A Protest Denouncing Saudi Depriving the Entry of Oil Vessels into Yemen


On Monday, the Ministry of Agriculture and Irrigation organized a protest in front of the United Nations headquarter in the Yemeni capital of Sana’a, condemning the obstructions and preventions resulted by the Saudi-led aggression upon oil derivatives ships, in conjunction with the visit of the UN Special Envoy to Yemen Martin Griffith.

The protesters raised banners condemning the countries participating in the Saudi-led aggression for imposing an unjust siege on Yemen and preventing the entry of vessels loaded with oil derivatives which affected the agricultural sector that most of the Yemeni population of Yemen depends on.

The participants in the demonstration, which was attended by the Minister of Agriculture and Irrigation, Mr. Abdulmalik Al-Thawr and a number of officials, denounced the continuation of the Saudi aggression on Yemen, where its siege and economic war doubled the suffering of the Yemeni living, as well as causing damage to the agricultural sector and families who get their incomes from working in this sector.

They stressed that the absurd and arbitrary practices of the coalition, by blocking and preventing the entry of ships loaded with oil derivatives, are considered war crimes against humanity.

The statement that was released by the protesters slammed United Nations for not taking any practical steps to stop the coalition of aggression.
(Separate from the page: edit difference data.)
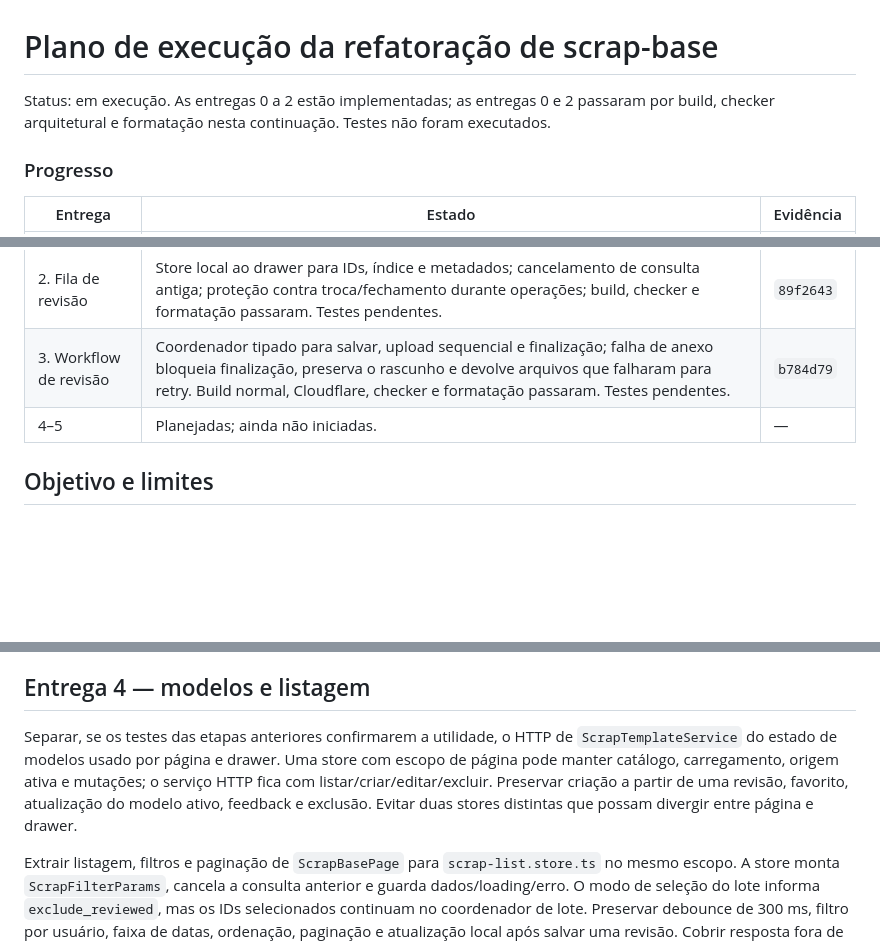
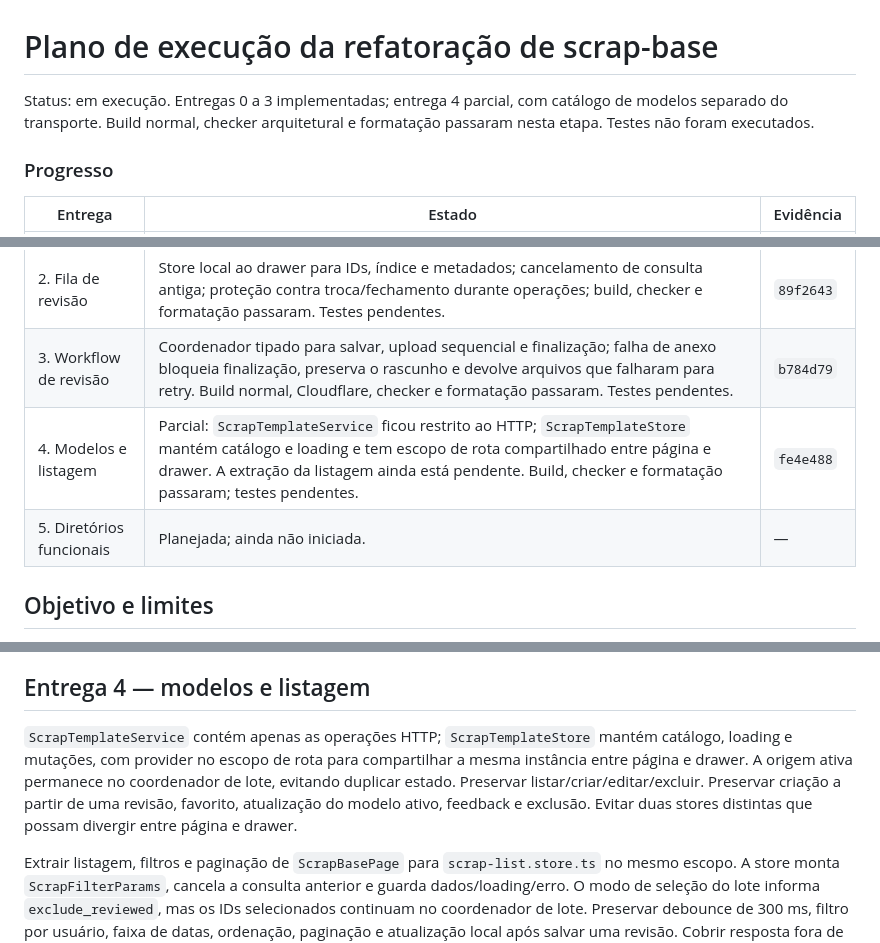
Before and after one commit to Messyas/hanaro, a Markdown page: docs/refatoracao/plano-execucao-scrap-base.md, 3 parts joined by grey strips. GitHub-like rendering; blank space fills up the shorter version.

Commit message:
docs: track template store extraction

```diff
--- a/docs/refatoracao/plano-execucao-scrap-base.md
+++ b/docs/refatoracao/plano-execucao-scrap-base.md
@@ -1,6 +1,6 @@
 # Plano de execução da refatoração de scrap-base
 
-Status: em execução. As entregas 0 a 2 estão implementadas; as entregas 0 e 2 passaram por build, checker arquitetural e formatação nesta continuação. Testes não foram executados.
+Status: em execução. Entregas 0 a 3 implementadas; entrega 4 parcial, com catálogo de modelos separado do transporte. Build normal, checker arquitetural e formatação passaram nesta etapa. Testes não foram executados.
 
 ### Progresso
 
@@ -10,7 +10,8 @@ Status: em execução. As entregas 0 a 2 estão implementadas; as entregas 0 e 2
 | 1. Revisão em lote | Coordenador implementado e builds/formatação/checker passaram. Testes de regressão pendentes. | `fb003e3` |
 | 2. Fila de revisão | Store local ao drawer para IDs, índice e metadados; cancelamento de consulta antiga; proteção contra troca/fechamento durante operações; build, checker e formatação passaram. Testes pendentes. | `89f2643` |
 | 3. Workflow de revisão | Coordenador tipado para salvar, upload sequencial e finalização; falha de anexo bloqueia finalização, preserva o rascunho e devolve arquivos que falharam para retry. Build normal, Cloudflare, checker e formatação passaram. Testes pendentes. | `b784d79` |
-| 4–5 | Planejadas; ainda não iniciadas. | — |
+| 4. Modelos e listagem | Parcial: `ScrapTemplateService` ficou restrito ao HTTP; `ScrapTemplateStore` mantém catálogo e loading e tem escopo de rota compartilhado entre página e drawer. A extração da listagem ainda está pendente. Build, checker e formatação passaram; testes pendentes. | `fe4e488` |
+| 5. Diretórios funcionais | Planejada; ainda não iniciada. | — |
 
 ## Objetivo e limites
 
@@ -74,7 +75,7 @@ Aceite: o drawer concentra apresentação e estado transitório do formulário;
 
 ## Entrega 4 — modelos e listagem
 
-Separar, se os testes das etapas anteriores confirmarem a utilidade, o HTTP de `ScrapTemplateService` do estado de modelos usado por página e drawer. Uma store com escopo de página pode manter catálogo, carregamento, origem ativa e mutações; o serviço HTTP fica com listar/criar/editar/excluir. Preservar criação a partir de uma revisão, favorito, atualização do modelo ativo, feedback e exclusão. Evitar duas stores distintas que possam divergir entre página e drawer.
+`ScrapTemplateService` contém apenas as operações HTTP; `ScrapTemplateStore` mantém catálogo, loading e mutações, com provider no escopo de rota para compartilhar a mesma instância entre página e drawer. A origem ativa permanece no coordenador de lote, evitando duplicar estado. Preservar listar/criar/editar/excluir. Preservar criação a partir de uma revisão, favorito, atualização do modelo ativo, feedback e exclusão. Evitar duas stores distintas que possam divergir entre página e drawer.
 
 Extrair listagem, filtros e paginação de `ScrapBasePage` para `scrap-list.store.ts` no mesmo escopo. A store monta `ScrapFilterParams`, cancela a consulta anterior e guarda dados/loading/erro. O modo de seleção do lote informa `exclude_reviewed`, mas os IDs selecionados continuam no coordenador de lote. Preservar debounce de 300 ms, filtro por usuário, faixa de datas, ordenação, paginação e atualização local após salvar uma revisão. Cobrir resposta fora de ordem, erro, lista vazia e troca de filtros. Essas duas extrações podem ser entregas independentes.
 
```
Also changed, not shown: docs/refatoracao/plano-transicao-arquitetura-dxi.md (+1 -1 lines).
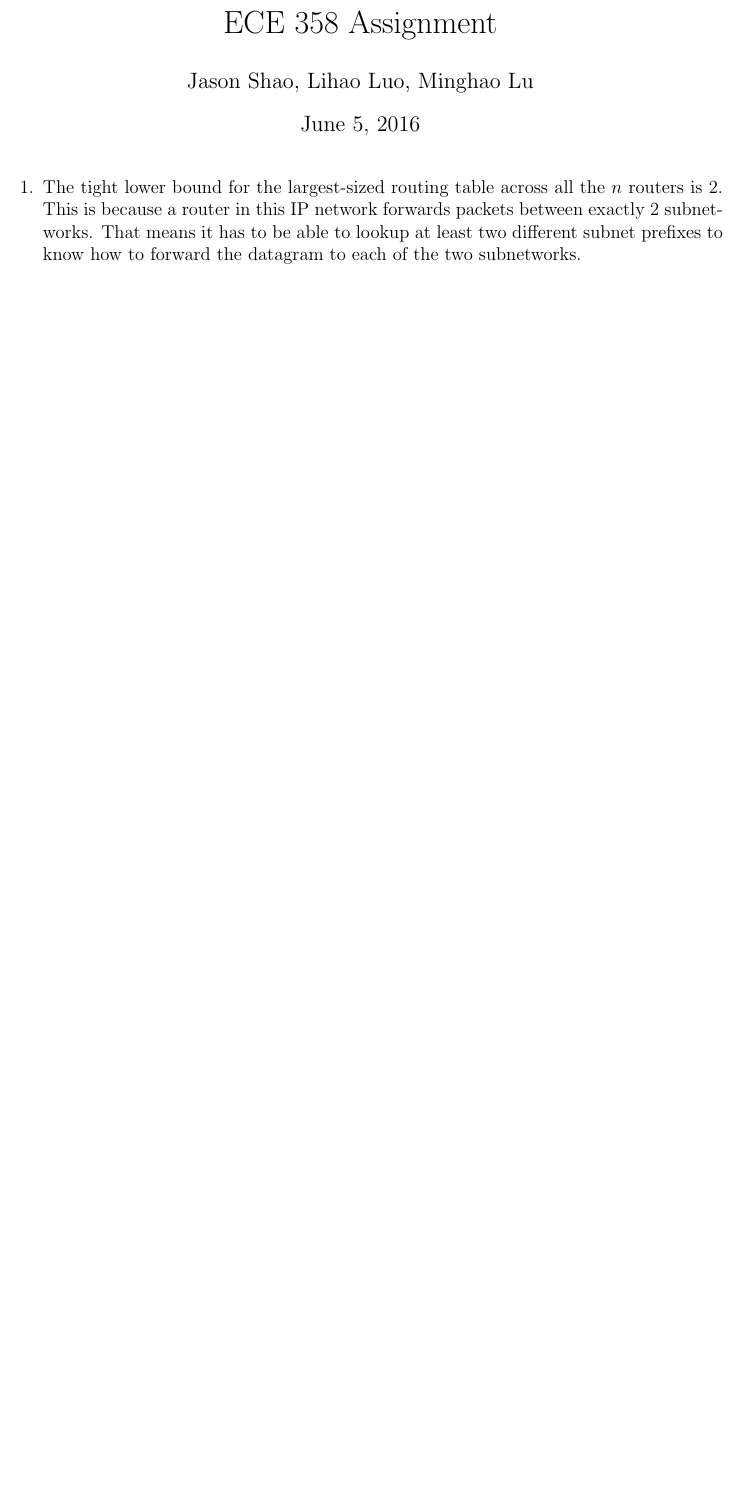
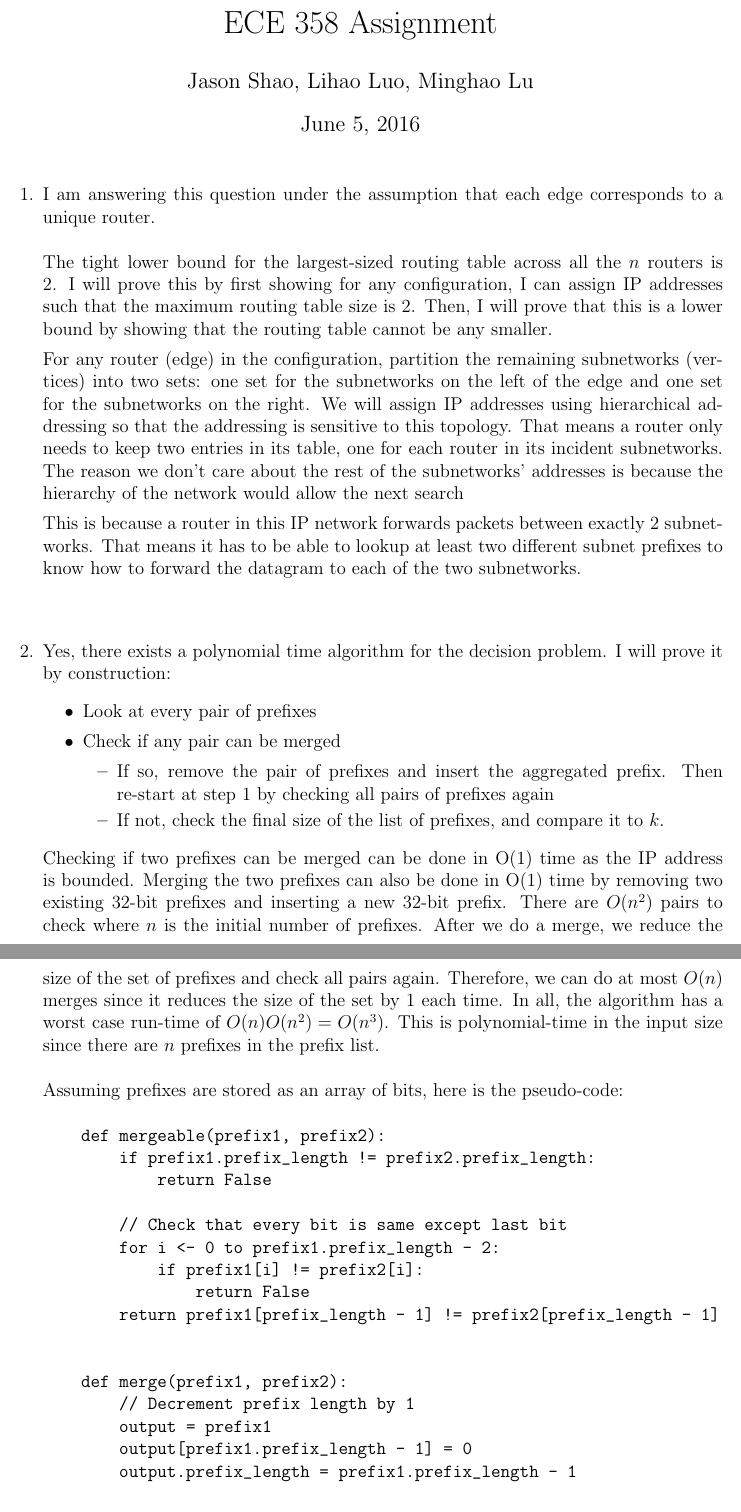
Before and after one commit to jsshao/ece358, a LaTeX document (a3/a3.tex): part of page 1 of 3 before the commit and two parts of pages 1 and 2 of 4 after it, the two joined at a grey line, cut so that both start at the same text, the shorter picture padded with empty space. Compiled offline with pdfLaTeX.

Commit message:
add analysis to a3q2

```diff
--- a/a3/a3.tex
+++ b/a3/a3.tex
@@ -27,9 +27,40 @@ pdfauthor={Jason Shao, Lihao Luo, Minghao Lu}]{hyperref}
 \newcommand{\pc}[1]{\mbox{\textbf{#1}}} % pseudocode
 
 \begin{enumerate}
-    \item The tight lower bound for the largest-sized routing table across all the $n$ routers is 2. This is because a router in this IP network forwards packets between exactly 2 subnetworks. That means it has to be able to lookup at least two different subnet prefixes to know how to forward the datagram to each of the two subnetworks. \\ \\
-    \item
+    \item I am answering this question under the assumption that each edge corresponds to a unique router. \\ \\The tight lower bound for the largest-sized routing table across all the $n$ routers is 2. I will prove this by first showing for any configuration, I can assign IP addresses such that the maximum routing table size is 2. Then, I will prove that this is a lower bound by showing that the routing table cannot be any smaller.
+
+	For any router (edge) in the configuration, partition the remaining subnetworks (vertices) into two sets: one set for the subnetworks on the left of the edge and one set for the subnetworks on the right. We will assign IP addresses using  hierarchical addressing so that the addressing is sensitive to this topology. That means a router only needs to keep two entries in its table, one for each router in its incident subnetworks. The reason we don't care about the rest of the subnetworks' addresses is because the hierarchy of the network would allow the next search
+
+    This is because a router in this IP network forwards packets between exactly 2 subnetworks. That means it has to be able to lookup at least two different subnet prefixes to know how to forward the datagram to each of the two subnetworks. \\ \\
+    \item Yes, there exists a polynomial time algorithm for the decision problem. I will prove it by construction:
+    \begin{itemize}
+    \item Look at every pair of prefixes
+    \item Check if any pair can be merged
+    \begin{itemize}
+    	\item If so, remove the pair of prefixes and insert the aggregated prefix. Then re-start at step 1 by checking all pairs of prefixes again
+    	\item If not, check the final size of the list of prefixes, and compare it to $k$.
+    \end{itemize}
+    \end{itemize}
+    Checking if two prefixes can be merged can be done in O(1) time as the IP address is bounded. Merging the two prefixes can also be done in O(1) time by removing two existing 32-bit prefixes and inserting a new 32-bit prefix. There are $O(n^2)$ pairs to check where $n$ is the initial number of prefixes. After we do a merge, we reduce the size of the set of prefixes and check all pairs again. Therefore, we can do at most $O(n)$ merges since it reduces the size of the set by 1 each time. In all, the algorithm has a worst case run-time of $O(n)O(n^2) = O(n^3)$. This is polynomial-time in the input size since there are $n$ prefixes in the prefix list. \\ \\ Assuming prefixes are stored as an array of bits, here is the pseudo-code:
     \begin{verbatim}
+    def mergeable(prefix1, prefix2):
+        if prefix1.prefix_length != prefix2.prefix_length:
+            return False
+
+        // Check that every bit is same except last bit
+        for i <- 0 to prefix1.prefix_length - 2:
+            if prefix1[i] != prefix2[i]:
+                return False
+        return prefix1[prefix_length - 1] != prefix2[prefix_length - 1]
+
+
+    def merge(prefix1, prefix2):
+        // Decrement prefix length by 1
+        output = prefix1
+        output[prefix1.prefix_length - 1] = 0
+        output.prefix_length = prefix1.prefix_length - 1
+
+
     def decision(P, k):
         P' = P
         for i <- 0 to P'.size() - 1:
```
Also changed, not shown: 1 other file.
The statement expressed that the Ministry alongside the unions and cooperatives, agricultural and industrial associations are shocked by the continued cruel silence of the United Nations against the aggressive practices committed by Saudi Arabia along with its allies for not permitting the entry of oil and food vessels, and the consequent rise in costs of derivatives and commodities.

Hostilities by the Saudi-Led Coalition Continue in Yemen: Military Official

“The United Nations and the visit of the UN envoy to Yemen today in front of a turning point to prove its credibility and impartiality by taking a frank and practical position to stop the practices of the coalition against the Yemeni people.” The statement said.

It is worth to mention that the Yemeni oil company has launched another protest in front of its headquarters for the same cause which was attended by the leadership and employees of the Ministry of Agriculture and Irrigation, in addition to its institutions and bodies, to denounce the obstruction of the US-backed Saudi-led coalition to the entry of oil derivatives.

On Monday, the Saudi-led aggression targeted the port of Hodeidah, which resulted in the killing of four people and injuring three others. This comes days after the visit of the UN special envoy to the port, where he stressed that the port must keep operating and fully functioning because of its vitality, which is used in importing %70 of commodities, medical supplies, oil, and many other commercial goods that more than 20 million Yemeni depend on.

Iran’s Foreign minister said in a statement on Monday has offered the ministry’s support for the forthcoming Yemen peace talks while urging the international community to play a “key and serious” role, including by exerting pressure on the exporters of arms to the aggressors in order to “facilitate the peace process in Yemen.”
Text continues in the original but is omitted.